**What you will do**
The required output is all lines below that contain the word "WESTERN".
--*--
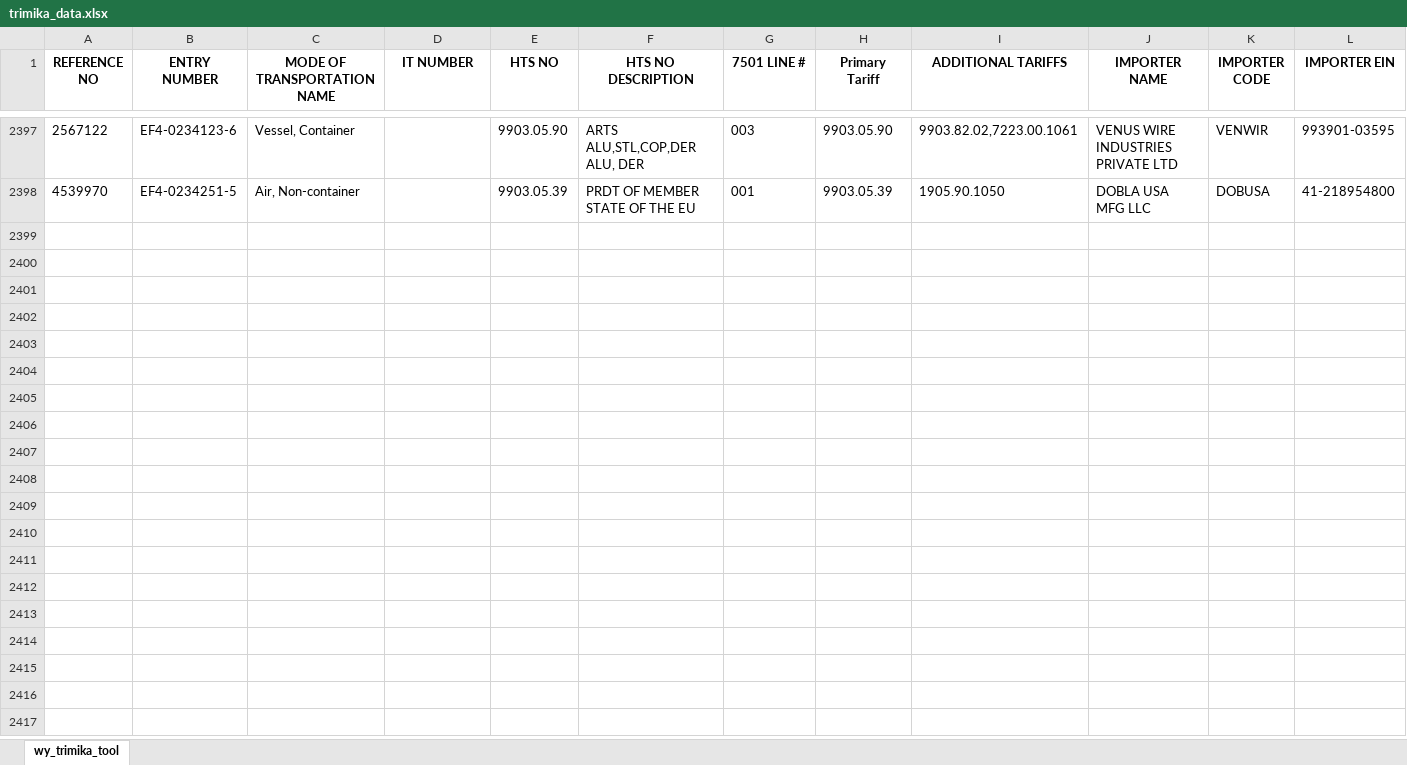
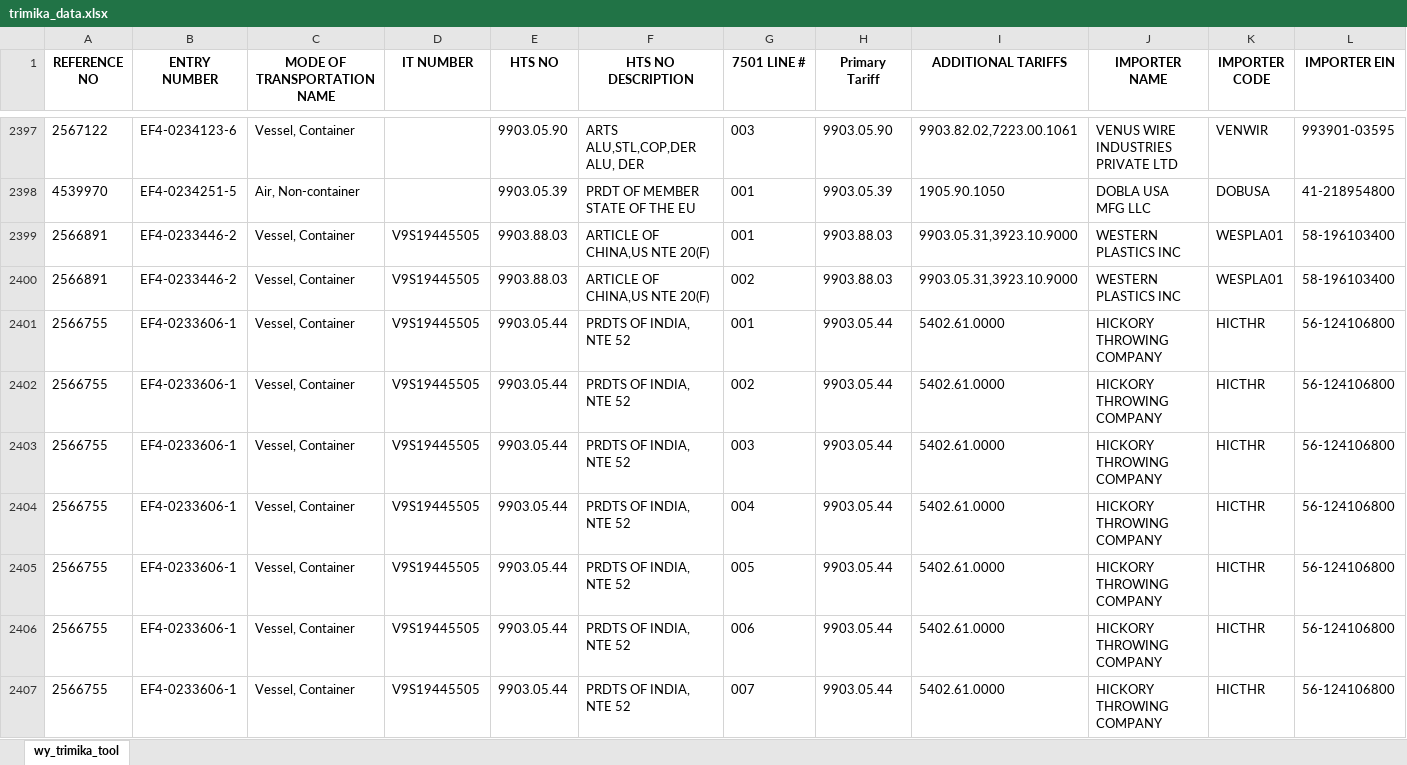
Before and after one commit to iffinc-ga/hts_search_tool, an Excel workbook: trimika_data.xlsx, sheet wy_trimika_tool, drawn as a sheet; only a part is shown, gaps mark what is left out; values as stored, in another font and other column widths than the file's, no borders; rows hold the shown columns only; the diff covers the shown part only; the diff names each change by its address in the sheet, - before the commit and + after, or states it on an @@ line.

Commit message:
Append trimika data — 37 new rows, 2434 total

```diff
--- a/trimika_data.xlsx (sheet wy_trimika_tool)
+++ b/trimika_data.xlsx (sheet wy_trimika_tool)
+row 2399: 2566891 | EF4-0233446-2 | Vessel, Container | V9S19445505 | 9903.88.03 | ARTICLE OF CHINA,US NTE 20(F) | 001 | 9903.88.03 | 9903.05.31,3923.10.9000 | WESTERN PLASTICS INC | WESPLA01 | 58-196103400
+row 2400: 2566891 | EF4-0233446-2 | Vessel, Container | V9S19445505 | 9903.88.03 | ARTICLE OF CHINA,US NTE 20(F) | 002 | 9903.88.03 | 9903.05.31,3923.10.9000 | WESTERN PLASTICS INC | WESPLA01 | 58-196103400
+row 2401: 2566755 | EF4-0233606-1 | Vessel, Container | V9S19445505 | 9903.05.44 | PRDTS OF INDIA, NTE 52 | 001 | 9903.05.44 | 5402.61.0000 | HICKORY THROWING COMPANY | HICTHR | 56-124106800
+row 2402: 2566755 | EF4-0233606-1 | Vessel, Container | V9S19445505 | 9903.05.44 | PRDTS OF INDIA, NTE 52 | 002 | 9903.05.44 | 5402.61.0000 | HICKORY THROWING COMPANY | HICTHR | 56-124106800
+row 2403: 2566755 | EF4-0233606-1 | Vessel, Container | V9S19445505 | 9903.05.44 | PRDTS OF INDIA, NTE 52 | 003 | 9903.05.44 | 5402.61.0000 | HICKORY THROWING COMPANY | HICTHR | 56-124106800
+row 2404: 2566755 | EF4-0233606-1 | Vessel, Container | V9S19445505 | 9903.05.44 | PRDTS OF INDIA, NTE 52 | 004 | 9903.05.44 | 5402.61.0000 | HICKORY THROWING COMPANY | HICTHR | 56-124106800
+row 2405: 2566755 | EF4-0233606-1 | Vessel, Container | V9S19445505 | 9903.05.44 | PRDTS OF INDIA, NTE 52 | 005 | 9903.05.44 | 5402.61.0000 | HICKORY THROWING COMPANY | HICTHR | 56-124106800
+row 2406: 2566755 | EF4-0233606-1 | Vessel, Container | V9S19445505 | 9903.05.44 | PRDTS OF INDIA, NTE 52 | 006 | 9903.05.44 | 5402.61.0000 | HICKORY THROWING COMPANY | HICTHR | 56-124106800
+row 2407: 2566755 | EF4-0233606-1 | Vessel, Container | V9S19445505 | 9903.05.44 | PRDTS OF INDIA, NTE 52 | 007 | 9903.05.44 | 5402.61.0000 | HICKORY THROWING COMPANY | HICTHR | 56-124106800
```
Also changed, not shown: 28 added rows elsewhere in this sheet.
--*--
**Task output**
+row 2399: 2566891 | EF4-0233446-2 | Vessel, Container | V9S19445505 | 9903.88.03 | ARTICLE OF CHINA,US NTE 20(F) | 001 | 9903.88.03 | 9903.05.31,3923.10.9000 | WESTERN PLASTICS INC | WESPLA01 | 58-196103400
+row 2400: 2566891 | EF4-0233446-2 | Vessel, Container | V9S19445505 | 9903.88.03 | ARTICLE OF CHINA,US NTE 20(F) | 002 | 9903.88.03 | 9903.05.31,3923.10.9000 | WESTERN PLASTICS INC | WESPLA01 | 58-196103400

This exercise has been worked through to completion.